In October 2021, a jury found William Davis, the former East Texas nurse, guilty of murdering patients during his time working at a Tyler heart hospital.

Fox has studied criminology for 15 years, focusing on psychological and developmental criminology to explain why people become offenders. She is also a professor at the University of South Florida.

“As a professor and a former FBI agent, I was constantly asked if...the major shows that people see on TV are real,” Fox said. Those questions led her to create a class on how forensics are actually handled during investigations, and people’s interest in the lectures inspired “The Lesson is Murder.”

She described what it was like to interview someone on death row, as she did with Davis.

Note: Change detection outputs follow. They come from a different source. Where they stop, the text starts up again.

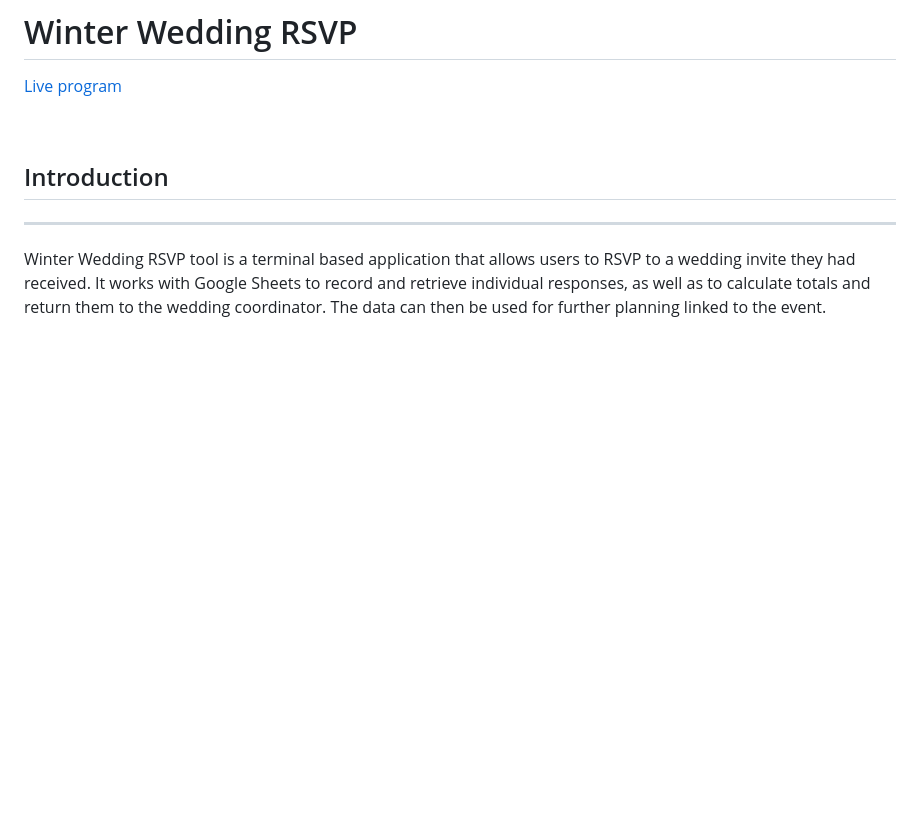
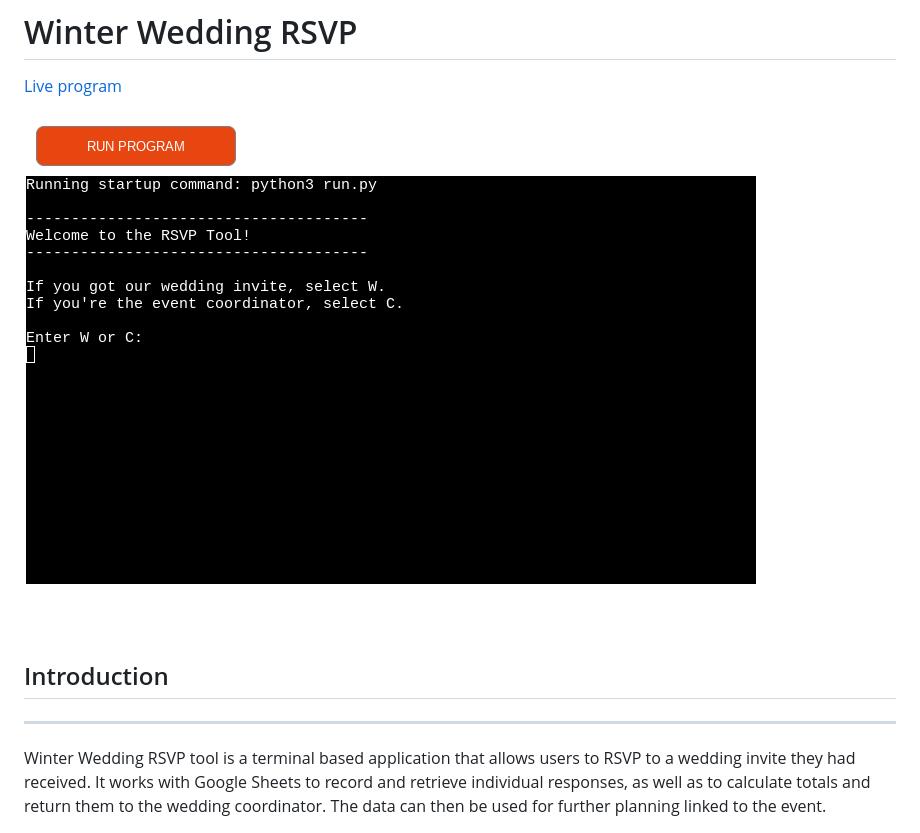
Before and after one commit to renatabiniek/winter-wedding, a Markdown page: README.md, the part around the change. Drawn GitHub-style; pictures changed too: docs/rsvp-tool.png (added); blank space fills up the shorter version.

Commit message:
Add project screenshot to README

```diff
--- a/README.md
+++ b/README.md
@@ -36,6 +36,8 @@
 # Winter Wedding RSVP
 
 [Live program](https://winter-wedding.herokuapp.com/)
+
+![RSVP Tool image](docs/rsvp-tool.png)
 
 <br>
 
```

“You don’t have a lot of time. I was given an hour,” Fox said, explaining how it can be a challenge to get people to open up. She said Davis, however, was ready to talk. “He really just wanted his story to be out there.”

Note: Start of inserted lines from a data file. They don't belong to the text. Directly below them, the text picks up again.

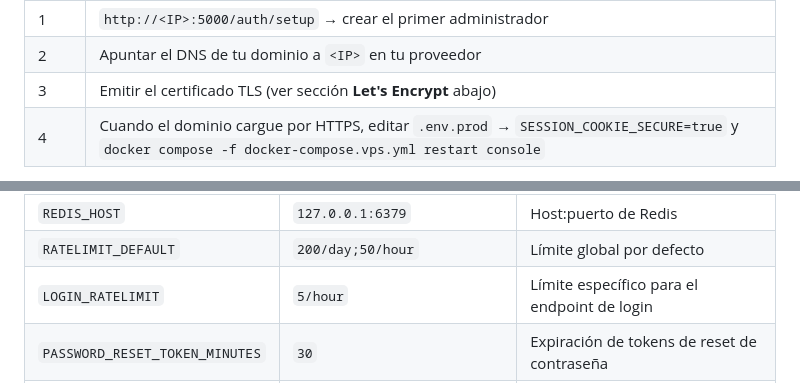
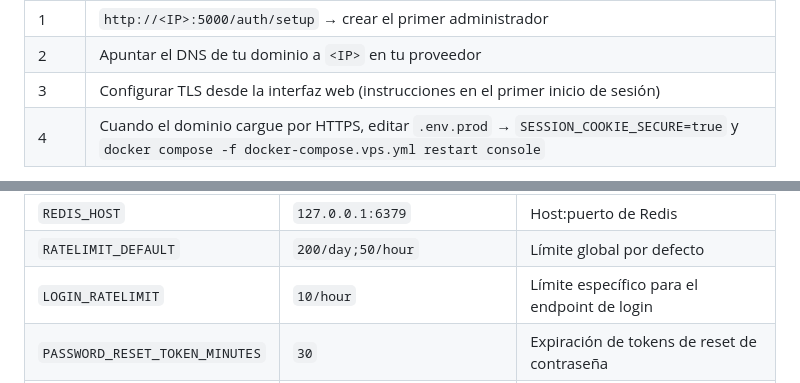
Before and after one commit to esepulvedahgit/WARDNODE, a Markdown page: README.md, 2 parts joined by grey strips. GitHub-like rendering.

```diff
--- a/README.md
+++ b/README.md
@@ -460,7 +459,7 @@ sudo bash quick-deploy.sh
 |------|--------|
 | 1 | `http://<IP>:5000/auth/setup` → crear el primer administrador |
 | 2 | Apuntar el DNS de tu dominio a `<IP>` en tu proveedor |
-| 3 | Emitir el certificado TLS (ver sección **Let's Encrypt** abajo) |
+| 3 | Configurar TLS desde la interfaz web (instrucciones en el primer inicio de sesión) |
 | 4 | Cuando el dominio cargue por HTTPS, editar `.env.prod` → `SESSION_COOKIE_SECURE=true` y `docker compose -f docker-compose.vps.yml restart console` |
 
 Los módulos **WF (UFW)** y **CrowdSec** se instalan desde el panel `/modules/` vía SSH con la llave del admin — no requieren acción en este punto.
@@ -538,7 +532,7 @@ docker compose -f docker-compose.vps.yml --profile certbot run --rm certbot \
 | `REDIS_PASSWORD` | `""` | Contraseña Redis; activa storage compartido de rate-limit en producción |
 | `REDIS_HOST` | `127.0.0.1:6379` | Host:puerto de Redis |
 | `RATELIMIT_DEFAULT` | `200/day;50/hour` | Límite global por defecto |
-| `LOGIN_RATELIMIT` | `5/hour` | Límite específico para el endpoint de login |
+| `LOGIN_RATELIMIT` | `10/hour` | Límite específico para el endpoint de login |
 | `PASSWORD_RESET_TOKEN_MINUTES` | `30` | Expiración de tokens de reset de contraseña |
 | `PASSWORD_RESET_SHOW_TOKEN` | `false` | Solo desarrollo — nunca activar en producción |
 | `PUBLIC_BASE_URL` | `""` | URL base pública para enlaces en emails de reset y alertas |
```
Also changed, not shown: other parts of README.md (+10 -16 lines).
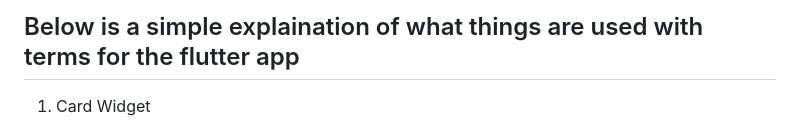
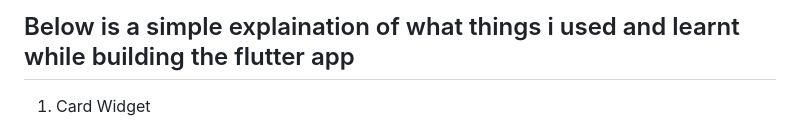
Before and after one commit to Afshan-svg/flutter_study_project, a Markdown page: README.md, the part around the change. GitHub-like rendering.

```diff
--- a/README.md
+++ b/README.md
@@ -1,4 +1,4 @@
-## Below is a simple explaination of what things are used with terms for the flutter app
+## Below is a simple explaination of what things i used and learnt while building the flutter app
 
 1. Card Widget
 
```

Fox said another factor in a true crime interview is how to engage with someone who is known to have committed disturbing acts. “You can’t think about the crime,” she said. “You have to think about your goals.” And for Fox, those goals were “to get the truth, to get some facts.”

She also intended to bring some closure to those who knew him and couldn’t understand why he made the choices he did. Besides Davis himself, she interviewed his mother, his ex-wife and the victims’ families — people ingrained in his life and impacted by his crimes.

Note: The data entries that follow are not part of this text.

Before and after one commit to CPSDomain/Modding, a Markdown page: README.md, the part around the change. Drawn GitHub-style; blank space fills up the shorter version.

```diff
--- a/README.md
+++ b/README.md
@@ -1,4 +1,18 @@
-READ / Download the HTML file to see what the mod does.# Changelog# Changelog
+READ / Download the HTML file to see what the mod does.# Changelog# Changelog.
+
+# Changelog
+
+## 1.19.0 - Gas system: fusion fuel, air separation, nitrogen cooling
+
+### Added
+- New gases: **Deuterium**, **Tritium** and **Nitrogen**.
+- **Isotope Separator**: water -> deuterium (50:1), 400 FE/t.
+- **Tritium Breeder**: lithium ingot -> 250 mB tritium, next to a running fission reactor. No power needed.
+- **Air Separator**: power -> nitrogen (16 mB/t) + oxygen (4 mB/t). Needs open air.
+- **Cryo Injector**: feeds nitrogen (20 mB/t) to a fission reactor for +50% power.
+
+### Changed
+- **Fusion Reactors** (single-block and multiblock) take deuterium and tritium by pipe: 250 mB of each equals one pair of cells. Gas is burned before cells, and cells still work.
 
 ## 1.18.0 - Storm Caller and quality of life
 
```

“The first [thing I wanted to ask him], hands down, was what in his mind made him commit these crimes,” Fox said. “Is he somebody who went on a really bad path and maybe could have been saved, or is it just one of those rare cases where there’s just no redemption?”

“I was surprised that Will at least showed remorse; he acted upset,” Fox said, “and we can go in to debate the validity of that. Does he really feel remorse, or is he just that good at faking it? And, maybe some other people are just bad at faking it.” Fox said her series examines these questions in more depth.

The broad goal of her work is to gather information that can contribute to preventing future crimes.

“People have to understand there’s not one profile of what makes a serial killer,” Fox said. “They don’t fit neatly in those boxes of a ‘psychopath.’ There are people walking amongst us, and you’d never think they’d be capable of these types of crimes. Or, take serial killing off the table. How about abusing their kids, or lying or stealing at work, or just doing things that are harmful to society? People are capable of these things, and so, little things matter. Finding those small aberrations and noticing them, and putting them together and putting weight into them — I’m not saying to be paranoid and walk around at all times like everyone’s bad — but when you start noticing things accumulating, it’s really important to say, ‘What can we do to help?’ or then report it to people that can help. There’s really no downside to doing this because you may be able to intervene and save, if not that person who’s maybe in crisis or struggling, you could save whoever they may be harming.”

A new TV series revisits the case of a Tyler hospital serial killer, William Davis.